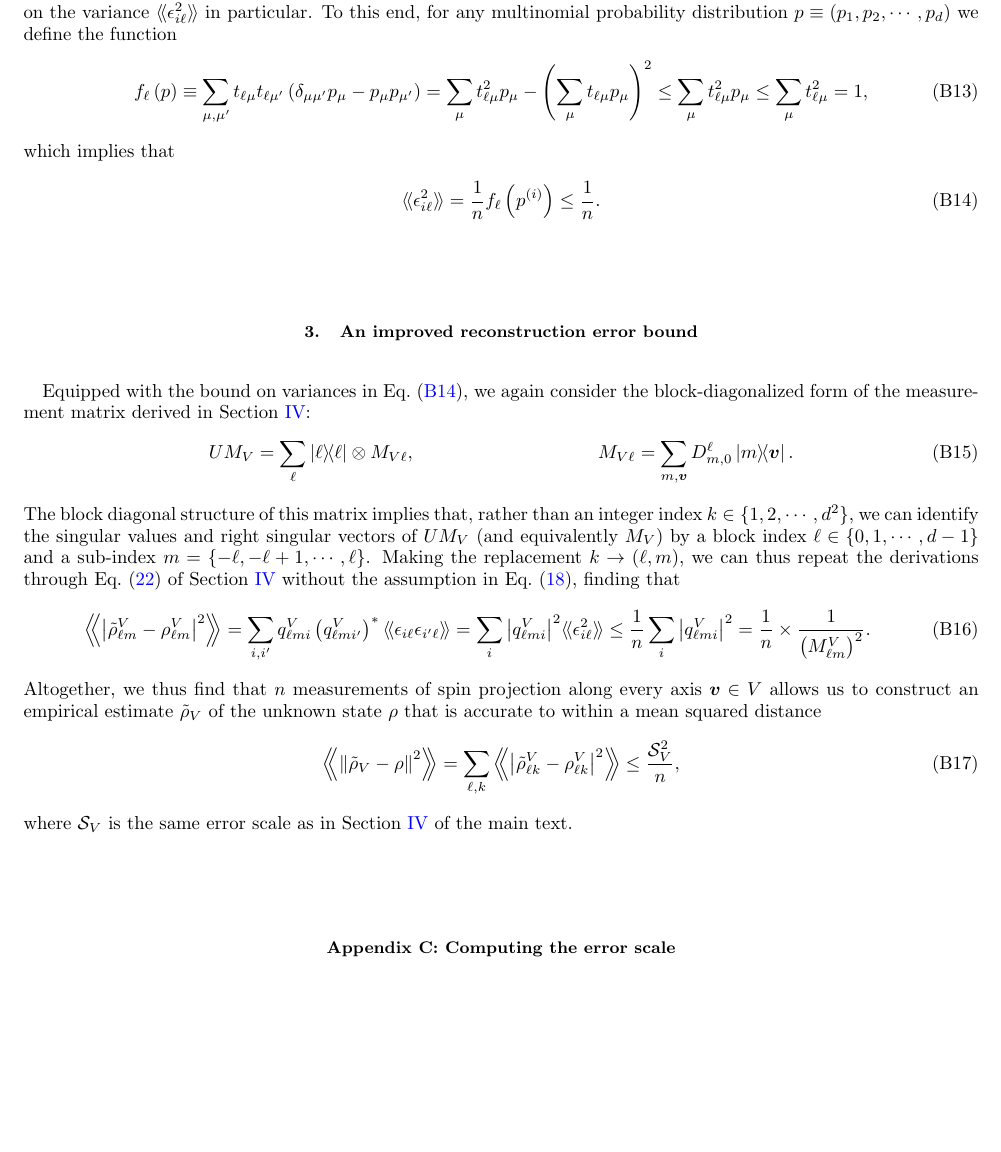
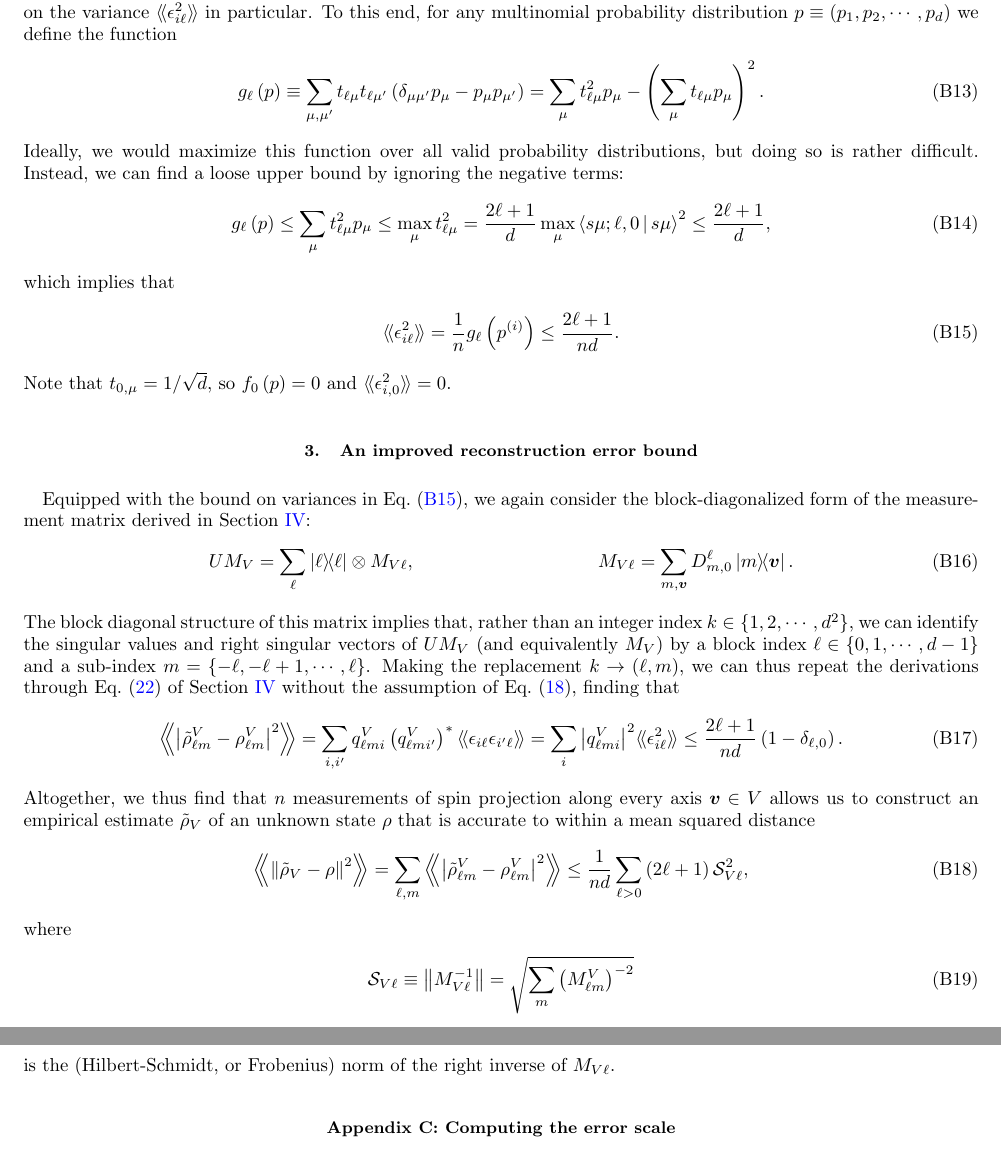
Before and after one commit to perlinm/rey_research, a LaTeX paper (sun_phases/spin_qudit_tomo.tex): part of page 8 of 9 before the commit and two parts of pages 8 and 9 of 9 after it, the two joined at a grey line, cut so that both start at the same text, the shorter picture padded with empty space. Compiled offline with pdfLaTeX.

Commit message:
tighten upper bound on reconstruction error

```diff
--- a/sun_phases/spin_qudit_tomo.tex
+++ b/sun_phases/spin_qudit_tomo.tex
@@ -560,17 +560,24 @@ The covariances between statistical errors in the transition operator basis are
 In order to establish an upper bound on reconstruction error for an unknown quantum state, we need an upper bound on the variance $\bbk{\epsilon_{i\ell}^2}$ in particular.
 To this end, for any multinomial probability distribution $p\equiv\p{p_1,p_2,\cdots,p_d}$ we define the function
 \begin{align}
-  f_\ell\p{p} \equiv \sum_{\mu,\mu'} t_{\ell\mu} t_{\ell\mu'}
+  g_\ell\p{p} \equiv \sum_{\mu,\mu'} t_{\ell\mu} t_{\ell\mu'}
   \p{\delta_{\mu\mu'} p_\mu - p_\mu p_{\mu'}}
-  = \sum_\mu t_{\ell\mu}^2 p_\mu - \p{\sum_\mu t_{\ell\mu} p_\mu}^2
-  \le \sum_\mu t_{\ell\mu}^2 p_\mu
-  \le \sum_\mu t_{\ell\mu}^2 = 1,
+  = \sum_\mu t_{\ell\mu}^2 p_\mu - \p{\sum_\mu t_{\ell\mu} p_\mu}^2.
+\end{align}
+Ideally, we would maximize this function over all valid probability distributions, but doing so is rather difficult.
+Instead, we can find a loose upper bound by ignoring the negative terms:
+\begin{align}
+  g_\ell\p{p} \le \sum_\mu t_{\ell\mu}^2 p_\mu
+  \le \max_\mu t_{\ell\mu}^2
+  = \f{2\ell+1}{d} \max_\mu \bk{s\mu;\ell,0|s\mu}^2
+  \le \f{2\ell+1}{d},
 \end{align}
 which implies that
 \begin{align}
-  \bbk{\epsilon_{i\ell}^2} = \f1n f_\ell\p{p^{(i)}} \le \f1n.
+  \bbk{\epsilon_{i\ell}^2} = \f1n g_\ell\p{p^{(i)}} \le \f{2\ell+1}{nd}.
   \label{eq:variance_bound}
 \end{align}
+Note that $t_{0,\mu}=1/\sqrt{d}$, so $f_0\p{p}=0$ and $\bbk{\epsilon_{i,0}^2}=0$.
 
 \subsection{An improved reconstruction error bound}
 
@@ -581,23 +588,27 @@ Equipped with the bound on variances in Eq.~\eqref{eq:variance_bound}, we again
   M_{V\ell} = \sum_{m,\v v} D^\ell_{m,0} \op{m}{\v v}.
 \end{align}
 The block diagonal structure of this matrix implies that, rather than an integer index $k\in\set{1,2,\cdots,d^2}$, we can identify the singular values and right singular vectors of $UM_V$ (and equivalently $M_V$) by a block index $\ell\in\set{0,1,\cdots,d-1}$ and a sub-index $m=\set{-\ell,-\ell+1,\cdots,\ell}$.
-Making the replacement $k\to\p{\ell,m}$, we can thus repeat the derivations through Eq.~\eqref{eq:bound} of Section \ref{sec:bound} without the assumption in Eq.~\eqref{eq:error_assumption}, finding that
+Making the replacement $k\to\p{\ell,m}$, we can thus repeat the derivations through Eq.~\eqref{eq:bound} of Section \ref{sec:bound} without the assumption of Eq.~\eqref{eq:error_assumption}, finding that
 \begin{align}
   \Bbk{\abs{\tilde\rho_{\ell m}^V-\rho_{\ell m}^V}^2}
   = \sum_{i,i'} q_{\ell m i}^V \p{q_{\ell m i'}^V}^*
   \bbk{\epsilon_{i\ell} \epsilon_{i'\ell}}
   = \sum_i \abs{q_{\ell m i}^V}^2
   \bbk{\epsilon_{i\ell}^2}
-  \le \f1n \sum_i \abs{q_{\ell m i}^V}^2
-  = \f1n \times \f1{\p{M_{\ell m}^V}^2}.
+  \le \f{2\ell+1}{nd} \p{1-\delta_{\ell,0}}.
 \end{align}
-Altogether, we thus find that $n$ measurements of spin projection along every axis $\v v\in V$ allows us to construct an empirical estimate $\tilde\rho_V$ of the unknown state $\rho$ that is accurate to within a mean squared distance
+Altogether, we thus find that $n$ measurements of spin projection along every axis $\v v\in V$ allows us to construct an empirical estimate $\tilde\rho_V$ of an unknown state $\rho$ that is accurate to within a mean squared distance
 \begin{align}
-  \Bbk{\norm{\tilde\rho_V-\rho}^2} = \sum_{\ell,k}
-  \Bbk{\abs{\tilde\rho_{\ell k}^V-\rho_{\ell k}^V}^2}
-  \le \f{\S_V^2}{n},
+  \Bbk{\norm{\tilde\rho_V-\rho}^2}
+  = \sum_{\ell,m} \Bbk{\abs{\tilde\rho_{\ell m}^V-\rho_{\ell m}^V}^2}
+  \le \f1{nd} \sum_{\ell>0} \p{2\ell+1} \S_{V\ell}^2,
 \end{align}
-where $\S_V$ is the same error scale as in Section \ref{sec:bound} of the main text.
+where
+\begin{align}
+  \S_{V\ell} \equiv \norm{M_{V\ell}^{-1}}
+  = \sqrt{\sum_m \p{M^V_{\ell m}}^{-2}}
+\end{align}
+is the (Hilbert-Schmidt, or Frobenius) norm of the right inverse of $M_{V\ell}$.
 
 %%%%%%%%%%%%%%%%%%%%%%%%%%%%%%%%%%%%%%%%%%%%%%%%%%%%%%%%%%%%%%%%%%%%%%
 \section{Computing the error scale}
```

- - -

* **Exercise requirements**
Write the number of lines in the data above that contain "tilde", adding no other words.

* **Solution to this problem**
7